The term “Corporate Governance” is familiar to most people but what does it mean to your business?
Simply put, corporate governance is the right people talking about the right things at the right time. It provides a framework to support the decision-making process thereby protecting the directors and enabling your company to deliver on your strategic direction.
“Governance” is not a magic wand to fix all the problems and challenges companies face. It is not simply a legal framework of compliance. The modern approach is to be agile with its application. Unlike law, it’s not black and white.
Law is the “What”, governance is the “How and Why”. This can make the application more challenging as you don’t always know what you need, what you can miss out on or what can help you. Our research shows that business owners and company directors struggle to define their governance framework. This trickles down the organisation and can lead to inefficiencies and challenges. Taking time to understand best practice guidelines is key or alternatively hire someone who is skilled in good governance.
The one thing missing from every boardroom is a crystal ball. Directors will continue to make the wrong choices no matter how strong the governance is because we live in an uncertain world. However, governance provides mitigation against risk and will help reduce the number of surprises which will come along. Risk will never disappear, but horizon scanning can help prepare for oncoming challenges.
SMEs looking to expand or perhaps attract outside investment are already successful. Founders have created successful business and are already doing plenty of things right. The benefit of good governance is that it helps a company demonstrate it is doing the right things. Often, a company in this position only needs to document and articulate the processes it already has in place and tighten some of its controls and terminology. Adding some formality & structure is a quick way to raise the standards as you look to grow.
Providing templates, timetables and a structure for the record keeping is essential and necessary to ensure the right outcomes. A strong governance framework creates a more robust, resilient, and responsive state for your business. It will also give the directors more confidence that their company could stand up to external scrutiny or a due diligence exercise. Any prospective lender, investor or potential non-executive director would expect to see an effective governance framework in place.

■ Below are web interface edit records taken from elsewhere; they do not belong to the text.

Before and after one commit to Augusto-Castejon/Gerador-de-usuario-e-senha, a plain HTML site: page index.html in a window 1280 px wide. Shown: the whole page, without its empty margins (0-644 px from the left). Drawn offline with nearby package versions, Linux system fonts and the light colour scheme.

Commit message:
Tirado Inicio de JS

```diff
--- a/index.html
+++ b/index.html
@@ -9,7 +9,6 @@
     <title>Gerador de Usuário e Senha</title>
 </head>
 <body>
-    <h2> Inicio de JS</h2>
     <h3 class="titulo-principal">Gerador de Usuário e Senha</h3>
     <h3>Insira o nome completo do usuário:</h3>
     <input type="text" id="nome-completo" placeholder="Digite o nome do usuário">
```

Implementing a framework which is right for your organisation will add value. The company probably won’t look any different, but it will feel different. It won’t just be the directors who notice the change either, a strong governance framework will permeate throughout your organisation. One way to maintain direction and ensure that old habits don’t return is to ensure the company has a governance champion. Companies will have people in charge of finance, operations, IT and sales but often won’t have thought of assigning a governance professional to support the decision-making process. This is a key role in any organisation trying to take the step from owner/managed business to achieve growth.
Governance is decision making and decision making is the way things get done in an organisation. In short, an organisation’s health and longevity can be measured by its governance framework.
In the past year our team have conducted governance reviews across many industries. The reviews provide a report on the quality of the organisation’s governance at a point in time and will help the board identify weaknesses and provide possible next steps should it be decided that further action is necessary. These actionable insights are the first steps to raising the standard of your governance framework.
- Purpose and leadership – How clear is the Board about its purpose and does it drive decision making? Is there clarity on culture and is the organisation’s purpose and values part of its employee behaviours?
- Board composition – Is the board effective and does it provide strategic leadership in line with the organisation’s purpose and values? Does the Board review the right materials and in the right level of depth?
- Director responsibilities – Is there integrity of board information? Is there sufficient delegation and accountability across the organisation?
- Opportunity and risk – Does the board ensure that its decision-making processes are informed, rigorous and timely? Are delegation, control and risk assessments effective?
- Remuneration – Are remuneration structures sufficient to secure and retain directors, senior management and the general workforce? Are appropriate policies in place?
- Stakeholder relationships and engagement – Is the right level of stakeholder engagement taking place?